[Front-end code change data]
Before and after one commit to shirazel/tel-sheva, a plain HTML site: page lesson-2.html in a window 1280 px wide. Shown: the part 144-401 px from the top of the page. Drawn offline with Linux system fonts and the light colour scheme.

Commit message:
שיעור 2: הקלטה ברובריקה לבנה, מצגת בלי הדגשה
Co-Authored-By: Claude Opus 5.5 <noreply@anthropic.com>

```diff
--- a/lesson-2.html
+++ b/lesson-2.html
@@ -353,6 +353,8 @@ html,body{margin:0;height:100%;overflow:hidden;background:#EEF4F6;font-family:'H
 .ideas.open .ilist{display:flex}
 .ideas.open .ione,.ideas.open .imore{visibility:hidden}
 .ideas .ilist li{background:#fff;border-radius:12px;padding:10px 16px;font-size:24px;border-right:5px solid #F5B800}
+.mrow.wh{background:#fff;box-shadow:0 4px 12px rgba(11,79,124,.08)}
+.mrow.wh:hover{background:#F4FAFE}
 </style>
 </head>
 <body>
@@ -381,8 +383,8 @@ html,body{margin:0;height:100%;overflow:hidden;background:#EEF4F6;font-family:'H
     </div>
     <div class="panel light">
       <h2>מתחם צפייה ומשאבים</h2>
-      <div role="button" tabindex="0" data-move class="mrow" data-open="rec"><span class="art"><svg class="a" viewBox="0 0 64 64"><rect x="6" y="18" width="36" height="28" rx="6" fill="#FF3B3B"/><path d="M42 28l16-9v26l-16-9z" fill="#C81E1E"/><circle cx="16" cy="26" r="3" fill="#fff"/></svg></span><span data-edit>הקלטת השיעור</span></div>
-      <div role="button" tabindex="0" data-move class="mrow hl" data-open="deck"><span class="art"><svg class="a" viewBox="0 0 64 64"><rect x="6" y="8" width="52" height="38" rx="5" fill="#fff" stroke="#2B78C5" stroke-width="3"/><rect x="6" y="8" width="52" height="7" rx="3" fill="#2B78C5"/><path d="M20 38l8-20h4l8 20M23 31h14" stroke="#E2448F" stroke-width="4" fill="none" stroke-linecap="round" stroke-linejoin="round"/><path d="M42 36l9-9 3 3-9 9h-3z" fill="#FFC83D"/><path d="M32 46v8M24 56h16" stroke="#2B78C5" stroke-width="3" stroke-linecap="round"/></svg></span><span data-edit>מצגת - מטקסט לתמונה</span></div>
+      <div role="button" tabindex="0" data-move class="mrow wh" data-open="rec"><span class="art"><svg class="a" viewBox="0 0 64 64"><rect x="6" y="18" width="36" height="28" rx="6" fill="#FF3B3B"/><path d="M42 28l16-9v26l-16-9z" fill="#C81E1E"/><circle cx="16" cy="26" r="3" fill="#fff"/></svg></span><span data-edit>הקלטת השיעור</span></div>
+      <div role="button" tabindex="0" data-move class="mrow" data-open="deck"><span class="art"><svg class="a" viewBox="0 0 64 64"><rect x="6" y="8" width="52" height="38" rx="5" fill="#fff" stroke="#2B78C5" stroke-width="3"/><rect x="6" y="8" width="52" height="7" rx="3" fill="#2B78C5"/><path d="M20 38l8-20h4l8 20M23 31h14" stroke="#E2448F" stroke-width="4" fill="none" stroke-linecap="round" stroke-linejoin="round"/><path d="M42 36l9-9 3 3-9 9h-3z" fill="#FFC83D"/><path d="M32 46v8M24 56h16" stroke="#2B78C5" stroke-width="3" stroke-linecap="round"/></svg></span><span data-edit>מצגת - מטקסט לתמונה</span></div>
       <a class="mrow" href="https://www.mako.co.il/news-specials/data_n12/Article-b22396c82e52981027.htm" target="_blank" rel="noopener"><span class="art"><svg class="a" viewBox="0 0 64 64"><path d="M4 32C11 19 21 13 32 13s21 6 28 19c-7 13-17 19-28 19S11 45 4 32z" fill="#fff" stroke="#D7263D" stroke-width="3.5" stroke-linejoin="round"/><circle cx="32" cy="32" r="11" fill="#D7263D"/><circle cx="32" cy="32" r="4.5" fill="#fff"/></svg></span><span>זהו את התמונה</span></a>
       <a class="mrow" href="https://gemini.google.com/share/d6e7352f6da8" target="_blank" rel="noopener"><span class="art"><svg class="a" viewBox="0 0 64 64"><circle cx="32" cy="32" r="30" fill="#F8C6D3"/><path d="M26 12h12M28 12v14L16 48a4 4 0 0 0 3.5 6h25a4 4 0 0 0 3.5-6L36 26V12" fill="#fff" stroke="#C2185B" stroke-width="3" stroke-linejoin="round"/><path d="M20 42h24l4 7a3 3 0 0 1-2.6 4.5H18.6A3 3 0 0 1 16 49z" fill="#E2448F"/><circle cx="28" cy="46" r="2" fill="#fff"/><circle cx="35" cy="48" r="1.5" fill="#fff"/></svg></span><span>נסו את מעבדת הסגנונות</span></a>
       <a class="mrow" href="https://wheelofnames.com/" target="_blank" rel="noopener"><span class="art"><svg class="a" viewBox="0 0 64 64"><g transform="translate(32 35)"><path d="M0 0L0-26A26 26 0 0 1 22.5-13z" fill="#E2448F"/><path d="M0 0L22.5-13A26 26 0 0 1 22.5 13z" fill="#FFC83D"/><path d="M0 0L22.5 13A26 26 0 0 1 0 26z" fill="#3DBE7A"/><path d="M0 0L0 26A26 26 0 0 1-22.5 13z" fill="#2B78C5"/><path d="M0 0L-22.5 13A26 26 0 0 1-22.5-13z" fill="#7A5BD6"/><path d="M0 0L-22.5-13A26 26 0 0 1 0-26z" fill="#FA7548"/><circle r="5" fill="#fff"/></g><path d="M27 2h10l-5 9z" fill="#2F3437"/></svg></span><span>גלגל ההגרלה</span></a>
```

TASK STATEMENT: Write out all the records again, exactly as they appear.

ANSWER TO THIS PROBLEM:
Before and after one commit to shirazel/tel-sheva, a plain HTML site: page lesson-2.html in a window 1280 px wide. Shown: the part 144-401 px from the top of the page. Drawn offline with Linux system fonts and the light colour scheme.

Commit message:
שיעור 2: הקלטה ברובריקה לבנה, מצגת בלי הדגשה
Co-Authored-By: Claude Opus 5.5 <noreply@anthropic.com>

```diff
--- a/lesson-2.html
+++ b/lesson-2.html
@@ -353,6 +353,8 @@ html,body{margin:0;height:100%;overflow:hidden;background:#EEF4F6;font-family:'H
 .ideas.open .ilist{display:flex}
 .ideas.open .ione,.ideas.open .imore{visibility:hidden}
 .ideas .ilist li{background:#fff;border-radius:12px;padding:10px 16px;font-size:24px;border-right:5px solid #F5B800}
+.mrow.wh{background:#fff;box-shadow:0 4px 12px rgba(11,79,124,.08)}
+.mrow.wh:hover{background:#F4FAFE}
 </style>
 </head>
 <body>
@@ -381,8 +383,8 @@ html,body{margin:0;height:100%;overflow:hidden;background:#EEF4F6;font-family:'H
     </div>
     <div class="panel light">
       <h2>מתחם צפייה ומשאבים</h2>
-      <div role="button" tabindex="0" data-move class="mrow" data-open="rec"><span class="art"><svg class="a" viewBox="0 0 64 64"><rect x="6" y="18" width="36" height="28" rx="6" fill="#FF3B3B"/><path d="M42 28l16-9v26l-16-9z" fill="#C81E1E"/><circle cx="16" cy="26" r="3" fill="#fff"/></svg></span><span data-edit>הקלטת השיעור</span></div>
-      <div role="button" tabindex="0" data-move class="mrow hl" data-open="deck"><span class="art"><svg class="a" viewBox="0 0 64 64"><rect x="6" y="8" width="52" height="38" rx="5" fill="#fff" stroke="#2B78C5" stroke-width="3"/><rect x="6" y="8" width="52" height="7" rx="3" fill="#2B78C5"/><path d="M20 38l8-20h4l8 20M23 31h14" stroke="#E2448F" stroke-width="4" fill="none" stroke-linecap="round" stroke-linejoin="round"/><path d="M42 36l9-9 3 3-9 9h-3z" fill="#FFC83D"/><path d="M32 46v8M24 56h16" stroke="#2B78C5" stroke-width="3" stroke-linecap="round"/></svg></span><span data-edit>מצגת - מטקסט לתמונה</span></div>
+      <div role="button" tabindex="0" data-move class="mrow wh" data-open="rec"><span class="art"><svg class="a" viewBox="0 0 64 64"><rect x="6" y="18" width="36" height="28" rx="6" fill="#FF3B3B"/><path d="M42 28l16-9v26l-16-9z" fill="#C81E1E"/><circle cx="16" cy="26" r="3" fill="#fff"/></svg></span><span data-edit>הקלטת השיעור</span></div>
+      <div role="button" tabindex="0" data-move class="mrow" data-open="deck"><span class="art"><svg class="a" viewBox="0 0 64 64"><rect x="6" y="8" width="52" height="38" rx="5" fill="#fff" stroke="#2B78C5" stroke-width="3"/><rect x="6" y="8" width="52" height="7" rx="3" fill="#2B78C5"/><path d="M20 38l8-20h4l8 20M23 31h14" stroke="#E2448F" stroke-width="4" fill="none" stroke-linecap="round" stroke-linejoin="round"/><path d="M42 36l9-9 3 3-9 9h-3z" fill="#FFC83D"/><path d="M32 46v8M24 56h16" stroke="#2B78C5" stroke-width="3" stroke-linecap="round"/></svg></span><span data-edit>מצגת - מטקסט לתמונה</span></div>
       <a class="mrow" href="https://www.mako.co.il/news-specials/data_n12/Article-b22396c82e52981027.htm" target="_blank" rel="noopener"><span class="art"><svg class="a" viewBox="0 0 64 64"><path d="M4 32C11 19 21 13 32 13s21 6 28 19c-7 13-17 19-28 19S11 45 4 32z" fill="#fff" stroke="#D7263D" stroke-width="3.5" stroke-linejoin="round"/><circle cx="32" cy="32" r="11" fill="#D7263D"/><circle cx="32" cy="32" r="4.5" fill="#fff"/></svg></span><span>זהו את התמונה</span></a>
       <a class="mrow" href="https://gemini.google.com/share/d6e7352f6da8" target="_blank" rel="noopener"><span class="art"><svg class="a" viewBox="0 0 64 64"><circle cx="32" cy="32" r="30" fill="#F8C6D3"/><path d="M26 12h12M28 12v14L16 48a4 4 0 0 0 3.5 6h25a4 4 0 0 0 3.5-6L36 26V12" fill="#fff" stroke="#C2185B" stroke-width="3" stroke-linejoin="round"/><path d="M20 42h24l4 7a3 3 0 0 1-2.6 4.5H18.6A3 3 0 0 1 16 49z" fill="#E2448F"/><circle cx="28" cy="46" r="2" fill="#fff"/><circle cx="35" cy="48" r="1.5" fill="#fff"/></svg></span><span>נסו את מעבדת הסגנונות</span></a>
       <a class="mrow" href="https://wheelofnames.com/" target="_blank" rel="noopener"><span class="art"><svg class="a" viewBox="0 0 64 64"><g transform="translate(32 35)"><path d="M0 0L0-26A26 26 0 0 1 22.5-13z" fill="#E2448F"/><path d="M0 0L22.5-13A26 26 0 0 1 22.5 13z" fill="#FFC83D"/><path d="M0 0L22.5 13A26 26 0 0 1 0 26z" fill="#3DBE7A"/><path d="M0 0L0 26A26 26 0 0 1-22.5 13z" fill="#2B78C5"/><path d="M0 0L-22.5 13A26 26 0 0 1-22.5-13z" fill="#7A5BD6"/><path d="M0 0L-22.5-13A26 26 0 0 1 0-26z" fill="#FA7548"/><circle r="5" fill="#fff"/></g><path d="M27 2h10l-5 9z" fill="#2F3437"/></svg></span><span>גלגל ההגרלה</span></a>
```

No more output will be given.